Like Angie, being a Health Messenger is a role that Marissa takes great pride in, saying, “I love how I am able to help bring my teammates together.”  When reflecting on her overall experience thus far, Marissa explains why her coaches are the first thing that come to mind. “As a Health Messenger, I can lead warmups, check on my teammates, and recommend ways they can stay healthy. My coaches have always been helpful and willing to answer any questions I have about these responsibilities.”  

As athletes, Angie and Marissa are passionate about living healthy lifestyles, and both aim to set good examples for their teammates and peers. Choosing to lead by example, they enjoy eating fresh fruits and vegetables, making food at home, and exercising as often as they can. Their encouragement and dedication towards healthier lifestyle choices are just two of the many qualities they possess that contribute to making positive differences each day in their communities. 

This year, Marissa hopes to continue filling her schedule with as many sporting events as time will allow, while Angie recently graduated from the Athlete Leadership University. She hopes to start her own zoom art class through ALU where she can teach art lessons to other Special Olympics athletes.  

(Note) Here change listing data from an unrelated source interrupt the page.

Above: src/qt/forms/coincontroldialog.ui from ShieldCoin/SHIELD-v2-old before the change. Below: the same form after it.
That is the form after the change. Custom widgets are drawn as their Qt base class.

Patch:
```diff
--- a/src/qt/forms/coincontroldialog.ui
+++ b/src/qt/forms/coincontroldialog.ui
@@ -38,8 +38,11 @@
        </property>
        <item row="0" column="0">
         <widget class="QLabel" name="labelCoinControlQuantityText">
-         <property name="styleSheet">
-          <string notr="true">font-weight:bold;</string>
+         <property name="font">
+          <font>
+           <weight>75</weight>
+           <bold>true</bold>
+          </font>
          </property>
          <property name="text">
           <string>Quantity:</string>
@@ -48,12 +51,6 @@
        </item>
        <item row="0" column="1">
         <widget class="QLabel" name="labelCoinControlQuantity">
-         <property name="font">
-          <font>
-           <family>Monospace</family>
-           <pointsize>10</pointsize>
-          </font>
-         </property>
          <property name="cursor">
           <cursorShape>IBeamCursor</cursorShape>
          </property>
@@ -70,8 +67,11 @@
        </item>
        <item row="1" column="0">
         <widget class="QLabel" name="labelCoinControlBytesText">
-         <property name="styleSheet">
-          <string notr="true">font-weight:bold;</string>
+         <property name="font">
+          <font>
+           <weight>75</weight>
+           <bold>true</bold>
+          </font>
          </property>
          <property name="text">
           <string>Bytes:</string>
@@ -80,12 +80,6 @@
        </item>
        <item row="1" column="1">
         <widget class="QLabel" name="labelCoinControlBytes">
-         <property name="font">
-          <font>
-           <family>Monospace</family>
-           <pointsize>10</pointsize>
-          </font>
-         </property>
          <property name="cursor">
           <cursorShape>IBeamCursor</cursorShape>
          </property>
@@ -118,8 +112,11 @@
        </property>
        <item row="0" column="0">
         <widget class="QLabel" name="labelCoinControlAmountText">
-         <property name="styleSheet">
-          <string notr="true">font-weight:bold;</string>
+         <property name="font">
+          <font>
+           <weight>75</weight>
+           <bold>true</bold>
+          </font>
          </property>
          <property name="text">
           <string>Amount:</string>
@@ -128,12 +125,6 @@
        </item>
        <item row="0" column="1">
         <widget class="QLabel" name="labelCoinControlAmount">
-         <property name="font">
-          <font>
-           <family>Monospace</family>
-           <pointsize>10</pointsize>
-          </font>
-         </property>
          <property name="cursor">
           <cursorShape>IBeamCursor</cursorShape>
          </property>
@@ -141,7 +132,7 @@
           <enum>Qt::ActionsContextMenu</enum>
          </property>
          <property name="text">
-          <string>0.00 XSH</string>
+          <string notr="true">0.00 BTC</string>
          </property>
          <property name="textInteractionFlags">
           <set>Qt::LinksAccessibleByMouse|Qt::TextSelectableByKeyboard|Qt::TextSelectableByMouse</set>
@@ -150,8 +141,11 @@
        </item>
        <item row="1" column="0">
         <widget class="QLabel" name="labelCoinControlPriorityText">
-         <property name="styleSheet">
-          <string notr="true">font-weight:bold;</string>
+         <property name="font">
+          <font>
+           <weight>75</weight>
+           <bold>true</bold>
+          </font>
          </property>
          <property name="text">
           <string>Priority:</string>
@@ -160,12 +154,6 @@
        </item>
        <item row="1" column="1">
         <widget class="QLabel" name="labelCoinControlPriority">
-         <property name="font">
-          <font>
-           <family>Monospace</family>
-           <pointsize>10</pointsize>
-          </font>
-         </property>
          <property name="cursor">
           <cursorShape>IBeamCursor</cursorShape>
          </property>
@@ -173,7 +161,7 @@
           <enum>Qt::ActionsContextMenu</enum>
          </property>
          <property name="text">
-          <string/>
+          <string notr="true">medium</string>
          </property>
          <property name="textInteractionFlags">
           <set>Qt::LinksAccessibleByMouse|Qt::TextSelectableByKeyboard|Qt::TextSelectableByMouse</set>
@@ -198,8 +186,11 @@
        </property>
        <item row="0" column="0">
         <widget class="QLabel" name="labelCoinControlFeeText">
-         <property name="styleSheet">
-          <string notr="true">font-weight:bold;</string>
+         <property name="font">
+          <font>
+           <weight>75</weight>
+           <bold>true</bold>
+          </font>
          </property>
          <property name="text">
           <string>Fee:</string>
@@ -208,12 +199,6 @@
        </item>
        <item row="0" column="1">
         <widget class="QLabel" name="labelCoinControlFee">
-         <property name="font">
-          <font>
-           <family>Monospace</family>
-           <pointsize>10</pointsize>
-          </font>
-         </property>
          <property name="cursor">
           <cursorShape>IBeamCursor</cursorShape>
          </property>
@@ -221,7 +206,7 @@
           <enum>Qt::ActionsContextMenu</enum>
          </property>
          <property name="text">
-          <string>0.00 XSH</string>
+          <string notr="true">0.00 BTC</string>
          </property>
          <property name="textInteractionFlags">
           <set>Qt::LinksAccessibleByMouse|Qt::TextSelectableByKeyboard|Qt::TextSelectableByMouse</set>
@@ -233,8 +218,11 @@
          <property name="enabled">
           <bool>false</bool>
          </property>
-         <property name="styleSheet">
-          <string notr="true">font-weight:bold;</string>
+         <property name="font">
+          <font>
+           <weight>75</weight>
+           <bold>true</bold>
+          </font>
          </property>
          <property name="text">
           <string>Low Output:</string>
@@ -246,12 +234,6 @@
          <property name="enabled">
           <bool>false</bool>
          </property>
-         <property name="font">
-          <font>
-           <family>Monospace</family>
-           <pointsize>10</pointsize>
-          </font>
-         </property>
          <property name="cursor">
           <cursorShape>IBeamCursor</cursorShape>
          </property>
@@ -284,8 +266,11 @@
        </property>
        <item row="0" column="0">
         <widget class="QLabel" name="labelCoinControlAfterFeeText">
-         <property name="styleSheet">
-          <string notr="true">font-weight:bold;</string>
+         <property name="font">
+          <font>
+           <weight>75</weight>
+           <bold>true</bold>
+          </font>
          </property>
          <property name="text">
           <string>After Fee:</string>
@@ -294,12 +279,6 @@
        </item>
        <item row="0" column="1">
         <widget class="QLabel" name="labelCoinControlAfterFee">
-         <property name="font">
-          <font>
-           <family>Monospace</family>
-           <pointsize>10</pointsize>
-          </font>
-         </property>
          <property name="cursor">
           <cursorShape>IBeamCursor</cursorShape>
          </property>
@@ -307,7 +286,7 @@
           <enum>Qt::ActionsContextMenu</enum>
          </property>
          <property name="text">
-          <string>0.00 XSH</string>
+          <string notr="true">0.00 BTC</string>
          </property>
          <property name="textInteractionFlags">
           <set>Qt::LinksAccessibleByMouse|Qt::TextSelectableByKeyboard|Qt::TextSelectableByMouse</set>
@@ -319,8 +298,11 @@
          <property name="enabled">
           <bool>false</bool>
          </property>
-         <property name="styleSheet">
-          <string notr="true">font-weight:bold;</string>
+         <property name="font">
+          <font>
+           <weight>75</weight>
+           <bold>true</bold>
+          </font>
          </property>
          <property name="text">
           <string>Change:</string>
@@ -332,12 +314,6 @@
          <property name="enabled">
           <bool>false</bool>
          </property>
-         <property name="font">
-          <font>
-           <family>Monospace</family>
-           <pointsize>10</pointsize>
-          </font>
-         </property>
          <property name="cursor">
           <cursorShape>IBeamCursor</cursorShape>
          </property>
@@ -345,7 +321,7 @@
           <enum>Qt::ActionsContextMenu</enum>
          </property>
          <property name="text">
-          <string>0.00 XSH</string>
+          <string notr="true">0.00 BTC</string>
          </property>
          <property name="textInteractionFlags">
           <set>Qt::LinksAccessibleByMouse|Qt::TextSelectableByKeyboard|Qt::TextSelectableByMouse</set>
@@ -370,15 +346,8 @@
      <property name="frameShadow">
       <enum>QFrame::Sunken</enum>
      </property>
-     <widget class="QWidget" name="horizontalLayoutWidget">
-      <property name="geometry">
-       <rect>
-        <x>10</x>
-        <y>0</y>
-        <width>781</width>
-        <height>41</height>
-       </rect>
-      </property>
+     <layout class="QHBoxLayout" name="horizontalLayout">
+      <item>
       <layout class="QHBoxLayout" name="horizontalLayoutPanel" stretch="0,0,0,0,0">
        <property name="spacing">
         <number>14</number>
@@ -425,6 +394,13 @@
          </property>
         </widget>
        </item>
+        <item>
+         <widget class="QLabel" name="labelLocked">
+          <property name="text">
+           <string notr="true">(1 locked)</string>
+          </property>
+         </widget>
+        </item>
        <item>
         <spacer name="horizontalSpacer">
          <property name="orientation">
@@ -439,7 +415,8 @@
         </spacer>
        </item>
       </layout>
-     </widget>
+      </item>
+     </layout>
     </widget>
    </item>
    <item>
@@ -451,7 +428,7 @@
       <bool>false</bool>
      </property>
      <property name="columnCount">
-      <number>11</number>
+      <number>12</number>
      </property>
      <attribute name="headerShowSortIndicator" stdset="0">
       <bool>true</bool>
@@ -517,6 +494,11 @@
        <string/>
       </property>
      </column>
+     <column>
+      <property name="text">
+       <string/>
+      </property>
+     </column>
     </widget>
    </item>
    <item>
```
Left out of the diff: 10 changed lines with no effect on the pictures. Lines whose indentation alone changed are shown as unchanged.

Special Olympics Colorado is incredibly thankful for the hard work of Health Messengers like Angie and Marissa. Their drive and willingness to help others is what continues to make the community a more fun, supportive, and inclusive environment for all